The first of two very reachable par fives for the top players around the turn, although tee-shots still need to be accurate. Should yield quite a few eagles over the four days. Out par 36 3,546 yards
Hole 10 'Dhu Varren' 478 yards par five
Tee shots should favour the left side of the fairway but again the players will fancy their chances in reaching it in two all four days. Fives will feel like bogeys.
Hole 11 'Feather Bed' 191 yds par three
With a downhill tee-shot it will play shorter than the yardage to a generous target, although five bunkers guard the green to catch any injudicious shots.
Hole 12 'Causeway' 412 yards par four
A breath-taking looking hole, but probably a birdie opportunity for most of the field.
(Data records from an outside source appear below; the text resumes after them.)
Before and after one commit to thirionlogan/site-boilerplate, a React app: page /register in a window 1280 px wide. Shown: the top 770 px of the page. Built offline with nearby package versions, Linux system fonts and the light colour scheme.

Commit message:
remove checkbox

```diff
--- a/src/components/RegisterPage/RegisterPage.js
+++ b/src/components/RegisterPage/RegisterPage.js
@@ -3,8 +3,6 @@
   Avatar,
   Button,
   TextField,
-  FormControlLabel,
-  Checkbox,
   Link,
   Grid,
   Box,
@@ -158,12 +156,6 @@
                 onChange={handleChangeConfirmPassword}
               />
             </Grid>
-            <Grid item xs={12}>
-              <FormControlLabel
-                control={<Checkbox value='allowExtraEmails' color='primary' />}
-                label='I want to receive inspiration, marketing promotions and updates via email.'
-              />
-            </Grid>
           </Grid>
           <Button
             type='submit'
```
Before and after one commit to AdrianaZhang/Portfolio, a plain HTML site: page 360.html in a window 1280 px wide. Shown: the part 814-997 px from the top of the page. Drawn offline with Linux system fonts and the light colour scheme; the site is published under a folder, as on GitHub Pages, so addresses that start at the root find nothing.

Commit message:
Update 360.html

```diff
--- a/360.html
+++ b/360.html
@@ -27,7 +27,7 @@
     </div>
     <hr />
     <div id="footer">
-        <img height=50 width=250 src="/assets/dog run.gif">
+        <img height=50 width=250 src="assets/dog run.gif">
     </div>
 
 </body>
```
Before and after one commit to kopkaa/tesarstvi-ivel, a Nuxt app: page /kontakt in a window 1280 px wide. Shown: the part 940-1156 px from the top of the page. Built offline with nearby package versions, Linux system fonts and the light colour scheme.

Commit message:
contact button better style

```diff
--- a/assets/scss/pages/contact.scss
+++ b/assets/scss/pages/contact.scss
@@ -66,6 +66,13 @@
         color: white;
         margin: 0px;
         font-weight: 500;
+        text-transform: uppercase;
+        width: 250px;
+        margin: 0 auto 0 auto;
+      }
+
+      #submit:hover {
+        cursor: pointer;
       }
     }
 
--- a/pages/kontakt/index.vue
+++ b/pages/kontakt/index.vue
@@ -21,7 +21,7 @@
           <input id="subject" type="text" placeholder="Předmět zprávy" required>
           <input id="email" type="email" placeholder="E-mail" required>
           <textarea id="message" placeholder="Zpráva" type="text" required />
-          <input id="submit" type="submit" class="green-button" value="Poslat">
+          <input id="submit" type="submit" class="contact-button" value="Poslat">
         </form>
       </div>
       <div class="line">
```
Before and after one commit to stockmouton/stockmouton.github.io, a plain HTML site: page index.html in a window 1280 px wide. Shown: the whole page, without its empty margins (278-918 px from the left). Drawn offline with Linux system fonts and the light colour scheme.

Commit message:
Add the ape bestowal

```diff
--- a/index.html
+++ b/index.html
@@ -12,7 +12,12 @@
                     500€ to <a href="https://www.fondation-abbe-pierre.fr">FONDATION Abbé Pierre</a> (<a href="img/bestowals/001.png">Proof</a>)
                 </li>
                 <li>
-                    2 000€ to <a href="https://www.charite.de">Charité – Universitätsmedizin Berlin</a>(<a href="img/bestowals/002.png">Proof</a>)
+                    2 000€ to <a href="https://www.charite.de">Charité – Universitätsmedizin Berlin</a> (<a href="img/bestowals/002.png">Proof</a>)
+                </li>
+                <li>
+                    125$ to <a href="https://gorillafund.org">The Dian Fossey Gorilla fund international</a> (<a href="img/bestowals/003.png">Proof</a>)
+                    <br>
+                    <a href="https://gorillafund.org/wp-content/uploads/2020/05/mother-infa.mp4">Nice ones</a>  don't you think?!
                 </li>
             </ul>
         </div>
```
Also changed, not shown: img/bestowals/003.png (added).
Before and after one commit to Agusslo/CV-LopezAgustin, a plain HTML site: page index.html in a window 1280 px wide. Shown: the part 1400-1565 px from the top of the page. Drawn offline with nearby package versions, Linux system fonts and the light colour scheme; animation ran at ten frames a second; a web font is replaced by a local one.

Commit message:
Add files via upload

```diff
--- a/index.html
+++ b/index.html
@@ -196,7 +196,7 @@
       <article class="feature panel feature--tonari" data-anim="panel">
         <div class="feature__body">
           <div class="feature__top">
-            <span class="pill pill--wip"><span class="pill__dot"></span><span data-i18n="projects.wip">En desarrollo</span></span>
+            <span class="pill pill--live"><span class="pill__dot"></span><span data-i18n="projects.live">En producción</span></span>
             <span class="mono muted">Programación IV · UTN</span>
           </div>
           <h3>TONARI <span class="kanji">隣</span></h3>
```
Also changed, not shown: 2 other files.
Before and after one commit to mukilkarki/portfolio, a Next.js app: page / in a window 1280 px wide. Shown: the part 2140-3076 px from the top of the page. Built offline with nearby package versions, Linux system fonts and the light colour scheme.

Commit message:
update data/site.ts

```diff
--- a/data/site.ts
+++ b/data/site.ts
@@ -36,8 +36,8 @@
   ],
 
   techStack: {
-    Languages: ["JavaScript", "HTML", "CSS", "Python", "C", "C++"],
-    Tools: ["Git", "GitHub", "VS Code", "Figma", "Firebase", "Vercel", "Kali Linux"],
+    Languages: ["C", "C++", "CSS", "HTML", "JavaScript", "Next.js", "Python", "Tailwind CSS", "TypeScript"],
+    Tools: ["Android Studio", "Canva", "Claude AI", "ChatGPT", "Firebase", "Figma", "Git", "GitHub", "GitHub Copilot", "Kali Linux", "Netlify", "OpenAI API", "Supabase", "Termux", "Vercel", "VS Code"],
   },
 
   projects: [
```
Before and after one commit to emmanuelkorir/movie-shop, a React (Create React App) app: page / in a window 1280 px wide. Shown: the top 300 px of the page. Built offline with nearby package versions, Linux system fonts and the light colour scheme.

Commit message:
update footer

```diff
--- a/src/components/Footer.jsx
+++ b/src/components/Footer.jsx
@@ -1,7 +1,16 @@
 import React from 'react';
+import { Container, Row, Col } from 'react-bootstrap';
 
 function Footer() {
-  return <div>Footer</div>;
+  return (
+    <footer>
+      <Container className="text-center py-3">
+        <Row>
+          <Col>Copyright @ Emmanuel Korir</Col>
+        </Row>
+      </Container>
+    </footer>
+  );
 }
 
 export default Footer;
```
No more than a three wood is normally needed for a good position for the approach shots.
Hole 13 'Skerries' 418 yards par four
One of the more generous fairways on the course and with a favourable bounce or two, most players will be left with nothing more than a wedge into the green.
Hole 14 'Calamity' 210 yards par three
Perhaps the most famous hole on the course and some would say in the world. Even uphill over 200 yards the players shouldn't have too much trouble finding the putting surface, but hitting the right portion of the green for a birdie chance is another matter.
Hole 15 'Purgatory' 391 yards par four
The large black and white pole at the back of the green marks the ideal line and the biggest hitters might aim to get there in one. Perhaps the last out-and-out birdie opportunity on the course before the tough finish.
Hole 16 'Babbington' 442 yards par four
No need to lengthen what was already a formidable hole. The two fairway bunkers present the main challenge off the tee. The deep third 100 yards short of the green might catch out a few as well.
Hole 17 'Glenarm' 581 yards par five
‘Big Nellie' the bunker carved menacingly into the hillside right off the the tee shouldn't present top players with too many problems. But it still needs two big hits to reach the putting surface in two.
Hole 18 'Greenaway' 484 yards par four
A testing finishing hole requiring a very good drive. The approach to a large green is deceptively long and it will take a strong nerve to find a birdie there to win on Sunday evening.
In par 36, 3,609 yards
Total par 72, 7,143 yards